That all changed in 2015, when Gerard Murphy was contacted by Ted Darcy, an independent researcher specializing in identifying World War II-era military remains. Darcy, a retired Marine gunnery sergeant, believed he had made a match between Richard Murphy's dental records and the remains of an unidentified Saipan casualty buried in the Philippines as unknown soldier X-15.
Three years and many steps later Richard Murphy's remains are finally coming home. Darcy's efforts resulted in the military disinterring the remains in the X-15 grave and bringing them to Hawaii for genetic testing. Gerard Murphy and one of his cousins provided DNA samples — "basically we spit in a bag" — and the military was able to make a positive match.
Richard Murphy's remains are expected to arrive in late November, where they will be reburied in a cemetery in Silver Spring, Maryland, "right next to his mother," Gerard Murphy said.

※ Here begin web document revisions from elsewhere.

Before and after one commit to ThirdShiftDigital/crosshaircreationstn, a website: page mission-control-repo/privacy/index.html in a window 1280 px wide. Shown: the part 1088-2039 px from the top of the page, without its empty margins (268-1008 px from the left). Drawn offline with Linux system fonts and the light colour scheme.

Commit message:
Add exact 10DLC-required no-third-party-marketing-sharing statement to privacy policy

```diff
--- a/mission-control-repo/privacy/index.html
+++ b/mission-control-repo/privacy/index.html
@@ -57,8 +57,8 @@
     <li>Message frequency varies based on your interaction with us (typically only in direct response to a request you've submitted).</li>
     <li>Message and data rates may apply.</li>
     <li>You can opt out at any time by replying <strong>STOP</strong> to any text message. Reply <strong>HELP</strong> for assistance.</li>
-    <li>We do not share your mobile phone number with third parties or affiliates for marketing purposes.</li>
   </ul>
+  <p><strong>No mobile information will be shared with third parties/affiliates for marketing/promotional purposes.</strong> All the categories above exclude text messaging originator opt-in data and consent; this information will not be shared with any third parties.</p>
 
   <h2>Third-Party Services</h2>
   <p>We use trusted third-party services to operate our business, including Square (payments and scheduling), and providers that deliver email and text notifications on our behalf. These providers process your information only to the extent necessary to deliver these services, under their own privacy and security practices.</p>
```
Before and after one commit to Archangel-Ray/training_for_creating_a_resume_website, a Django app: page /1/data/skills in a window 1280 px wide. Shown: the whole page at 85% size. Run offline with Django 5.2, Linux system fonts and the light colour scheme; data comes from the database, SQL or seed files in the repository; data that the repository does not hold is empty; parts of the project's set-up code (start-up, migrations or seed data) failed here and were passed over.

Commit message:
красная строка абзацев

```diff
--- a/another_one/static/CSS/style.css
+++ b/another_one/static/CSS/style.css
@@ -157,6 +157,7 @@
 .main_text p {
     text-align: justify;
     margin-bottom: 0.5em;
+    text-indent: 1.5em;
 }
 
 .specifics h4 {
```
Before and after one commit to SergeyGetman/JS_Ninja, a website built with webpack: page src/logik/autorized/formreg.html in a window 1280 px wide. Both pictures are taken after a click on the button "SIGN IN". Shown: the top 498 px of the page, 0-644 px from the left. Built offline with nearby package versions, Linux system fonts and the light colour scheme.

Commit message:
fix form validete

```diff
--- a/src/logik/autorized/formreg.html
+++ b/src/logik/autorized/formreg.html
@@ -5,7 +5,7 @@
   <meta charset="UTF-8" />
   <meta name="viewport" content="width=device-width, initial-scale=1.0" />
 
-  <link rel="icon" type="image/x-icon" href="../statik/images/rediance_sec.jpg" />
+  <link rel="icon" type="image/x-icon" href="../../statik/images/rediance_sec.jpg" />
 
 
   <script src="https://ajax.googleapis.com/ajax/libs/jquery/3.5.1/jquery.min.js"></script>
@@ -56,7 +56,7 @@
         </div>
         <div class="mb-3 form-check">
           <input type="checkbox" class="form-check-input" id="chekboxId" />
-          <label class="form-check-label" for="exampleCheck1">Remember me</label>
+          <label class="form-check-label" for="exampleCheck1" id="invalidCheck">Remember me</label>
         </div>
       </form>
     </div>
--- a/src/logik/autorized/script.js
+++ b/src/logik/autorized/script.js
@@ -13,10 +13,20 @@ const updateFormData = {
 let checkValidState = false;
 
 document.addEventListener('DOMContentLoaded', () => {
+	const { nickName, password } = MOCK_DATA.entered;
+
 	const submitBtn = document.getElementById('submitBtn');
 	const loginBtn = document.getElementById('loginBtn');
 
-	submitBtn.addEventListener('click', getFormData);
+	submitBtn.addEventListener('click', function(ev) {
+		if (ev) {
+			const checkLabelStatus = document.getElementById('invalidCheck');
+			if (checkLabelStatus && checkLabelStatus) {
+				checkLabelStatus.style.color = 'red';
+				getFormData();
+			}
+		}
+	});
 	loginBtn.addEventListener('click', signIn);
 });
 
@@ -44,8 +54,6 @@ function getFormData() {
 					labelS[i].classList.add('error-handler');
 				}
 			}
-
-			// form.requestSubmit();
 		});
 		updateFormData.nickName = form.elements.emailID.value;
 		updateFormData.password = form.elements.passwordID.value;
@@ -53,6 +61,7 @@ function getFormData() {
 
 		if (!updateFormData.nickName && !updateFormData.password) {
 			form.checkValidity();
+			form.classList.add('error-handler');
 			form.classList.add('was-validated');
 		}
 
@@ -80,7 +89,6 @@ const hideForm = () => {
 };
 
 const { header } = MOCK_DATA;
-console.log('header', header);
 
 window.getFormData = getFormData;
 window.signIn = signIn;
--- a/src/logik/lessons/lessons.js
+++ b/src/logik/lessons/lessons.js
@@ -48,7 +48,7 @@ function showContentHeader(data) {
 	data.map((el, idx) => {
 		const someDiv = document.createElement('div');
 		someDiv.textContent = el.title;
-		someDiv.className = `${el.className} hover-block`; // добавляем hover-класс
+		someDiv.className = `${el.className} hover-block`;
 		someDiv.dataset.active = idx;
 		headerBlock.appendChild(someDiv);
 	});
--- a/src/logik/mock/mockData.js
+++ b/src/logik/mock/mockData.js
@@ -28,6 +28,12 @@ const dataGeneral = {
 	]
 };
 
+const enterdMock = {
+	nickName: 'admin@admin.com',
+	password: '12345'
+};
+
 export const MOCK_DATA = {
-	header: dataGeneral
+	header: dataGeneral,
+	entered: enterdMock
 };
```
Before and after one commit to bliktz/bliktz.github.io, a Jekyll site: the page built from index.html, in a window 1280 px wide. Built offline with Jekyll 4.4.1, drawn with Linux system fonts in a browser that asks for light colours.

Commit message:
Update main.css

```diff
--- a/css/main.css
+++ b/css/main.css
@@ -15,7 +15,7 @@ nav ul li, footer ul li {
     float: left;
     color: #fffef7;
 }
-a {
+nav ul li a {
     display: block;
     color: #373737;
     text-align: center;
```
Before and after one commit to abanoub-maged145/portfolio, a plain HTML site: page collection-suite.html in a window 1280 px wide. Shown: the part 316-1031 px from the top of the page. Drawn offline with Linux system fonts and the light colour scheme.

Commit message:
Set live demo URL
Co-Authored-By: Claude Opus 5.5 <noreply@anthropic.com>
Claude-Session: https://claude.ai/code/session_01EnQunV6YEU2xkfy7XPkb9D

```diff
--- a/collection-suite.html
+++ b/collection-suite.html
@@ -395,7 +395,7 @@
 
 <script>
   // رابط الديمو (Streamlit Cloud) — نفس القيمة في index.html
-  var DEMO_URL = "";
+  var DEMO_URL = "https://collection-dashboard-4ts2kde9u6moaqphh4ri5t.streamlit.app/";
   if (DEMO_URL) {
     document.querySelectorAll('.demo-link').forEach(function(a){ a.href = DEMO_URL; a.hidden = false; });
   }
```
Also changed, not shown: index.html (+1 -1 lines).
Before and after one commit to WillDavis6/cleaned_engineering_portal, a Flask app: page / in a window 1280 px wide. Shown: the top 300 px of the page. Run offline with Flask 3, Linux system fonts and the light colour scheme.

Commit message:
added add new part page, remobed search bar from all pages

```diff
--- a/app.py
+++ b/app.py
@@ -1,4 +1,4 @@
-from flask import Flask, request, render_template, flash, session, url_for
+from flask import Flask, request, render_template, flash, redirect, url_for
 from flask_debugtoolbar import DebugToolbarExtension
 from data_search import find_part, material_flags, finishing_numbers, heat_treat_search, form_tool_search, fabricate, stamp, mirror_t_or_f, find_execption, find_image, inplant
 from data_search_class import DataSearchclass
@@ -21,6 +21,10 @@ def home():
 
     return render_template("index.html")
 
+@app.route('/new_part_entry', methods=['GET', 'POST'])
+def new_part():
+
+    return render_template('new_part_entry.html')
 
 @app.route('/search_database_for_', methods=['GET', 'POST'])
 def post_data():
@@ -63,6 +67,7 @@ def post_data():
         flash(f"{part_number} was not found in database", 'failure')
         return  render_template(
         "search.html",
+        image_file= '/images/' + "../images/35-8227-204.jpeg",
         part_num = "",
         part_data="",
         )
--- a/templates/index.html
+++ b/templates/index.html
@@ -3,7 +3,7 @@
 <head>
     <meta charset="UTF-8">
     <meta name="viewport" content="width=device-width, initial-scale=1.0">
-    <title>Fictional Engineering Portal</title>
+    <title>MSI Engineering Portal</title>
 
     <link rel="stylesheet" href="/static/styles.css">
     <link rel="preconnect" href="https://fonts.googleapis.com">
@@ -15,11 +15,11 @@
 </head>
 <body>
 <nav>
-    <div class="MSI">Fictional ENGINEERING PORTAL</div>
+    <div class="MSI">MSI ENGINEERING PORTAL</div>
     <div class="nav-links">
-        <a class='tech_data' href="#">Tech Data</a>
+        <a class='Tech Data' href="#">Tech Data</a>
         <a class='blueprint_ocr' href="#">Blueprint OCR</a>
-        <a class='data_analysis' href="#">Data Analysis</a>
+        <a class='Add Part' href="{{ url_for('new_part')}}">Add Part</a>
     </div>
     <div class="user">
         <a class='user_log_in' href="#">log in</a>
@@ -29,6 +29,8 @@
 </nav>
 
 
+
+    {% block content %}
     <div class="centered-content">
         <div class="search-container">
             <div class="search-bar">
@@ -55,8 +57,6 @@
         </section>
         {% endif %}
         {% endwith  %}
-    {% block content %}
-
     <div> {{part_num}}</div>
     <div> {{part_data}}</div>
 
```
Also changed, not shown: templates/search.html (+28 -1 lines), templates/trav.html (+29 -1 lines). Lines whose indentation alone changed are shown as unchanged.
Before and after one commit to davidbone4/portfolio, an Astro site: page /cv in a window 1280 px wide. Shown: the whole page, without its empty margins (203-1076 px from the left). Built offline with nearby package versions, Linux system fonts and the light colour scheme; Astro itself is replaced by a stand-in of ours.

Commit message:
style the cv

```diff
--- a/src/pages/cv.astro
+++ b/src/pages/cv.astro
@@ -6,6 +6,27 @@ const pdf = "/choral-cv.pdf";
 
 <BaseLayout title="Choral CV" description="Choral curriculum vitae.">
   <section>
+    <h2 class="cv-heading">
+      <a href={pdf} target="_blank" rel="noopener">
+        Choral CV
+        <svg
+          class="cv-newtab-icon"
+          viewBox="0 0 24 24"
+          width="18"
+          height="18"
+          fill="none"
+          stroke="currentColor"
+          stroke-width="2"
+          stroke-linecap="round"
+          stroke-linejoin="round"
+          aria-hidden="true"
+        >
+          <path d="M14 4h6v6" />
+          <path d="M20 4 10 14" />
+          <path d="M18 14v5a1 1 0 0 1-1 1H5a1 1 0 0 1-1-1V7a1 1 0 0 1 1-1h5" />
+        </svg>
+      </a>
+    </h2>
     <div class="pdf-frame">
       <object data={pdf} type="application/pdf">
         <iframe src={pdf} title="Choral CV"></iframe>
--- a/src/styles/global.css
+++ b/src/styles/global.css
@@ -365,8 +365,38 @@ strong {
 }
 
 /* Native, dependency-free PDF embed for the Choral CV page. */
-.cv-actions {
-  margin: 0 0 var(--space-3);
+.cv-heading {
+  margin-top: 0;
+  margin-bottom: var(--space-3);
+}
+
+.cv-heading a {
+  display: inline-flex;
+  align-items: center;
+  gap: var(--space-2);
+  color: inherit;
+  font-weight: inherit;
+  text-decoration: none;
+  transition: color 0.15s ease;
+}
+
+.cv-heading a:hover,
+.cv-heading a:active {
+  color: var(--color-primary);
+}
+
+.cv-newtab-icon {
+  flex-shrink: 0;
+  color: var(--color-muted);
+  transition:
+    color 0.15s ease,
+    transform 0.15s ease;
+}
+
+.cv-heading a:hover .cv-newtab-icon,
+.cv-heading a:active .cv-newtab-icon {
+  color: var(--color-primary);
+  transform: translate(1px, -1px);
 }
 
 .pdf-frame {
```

A native of Washington, D.C., Richard Murphy graduated from Georgetown University and worked for several years for the Washington Evening Star, an afternoon newspaper that ceased publication in 1981. When the U.S. entered World War II, Murphy enlisted in the Marines as a combat correspondent, island hopping through the Pacific with American troops.
"He carried his M-1 rifle and his typewriter," Gerard Murphy said. "All my life we heard about Uncle Richard. Having his remains brought home feels really amazing — very spiritual."
Working from his home in Florida, Darcy was able to make the match by comparing dental records from Richard Murphy's enlistment with those of unknown soldier X-15, all supplied for a fee by the National Archives and Records Administration. Darcy said he has dealt with dozens of such cases and often ends up dealing directly with family members — sometimes with divergent reactions to news of a long-dead relative.
"Some are very, very grateful," he said. "Some don't want to be bothered."
Darcy said he has personally helped complete 15 such unknown soldier cases from World War II, a small fraction of the nearly 9,000 unknown soldier cases from that conflict.
His work frequently brings him in contact with the Defense POW/MIA Accounting Agency, or DPAA. Darcy expressed some frustration with the pace of the process on the military's end.
"It took three years for them to decide to disinter (Murphy), go get the body and ship it to Hawaii for DNA testing," Darcy said. "I've got 48 more on my desk right now. How long is it going to take to get them through those?"
Hattie Johnson, a service casualty officer for the Marine Corps, has been handling the Murphy case and said there's a renewed sense of urgency surrounding the World War II cases because "the family members of these soldiers are starting to die off."
The situation is complicated by the relatively primitive nature of the medical and dental records back then, Johnson said. For example, the dental records on file for each American soldier and Marine were essentially done by hand instead of with an X-ray machine.
"Back then, the dentist would literally look into your mouth and manually fill out a chart," she said.
Still, Darcy was able to make that connection using the same records.
"The military said they tried but they couldn't figure it out," he said. "I think they're just overwhelmed."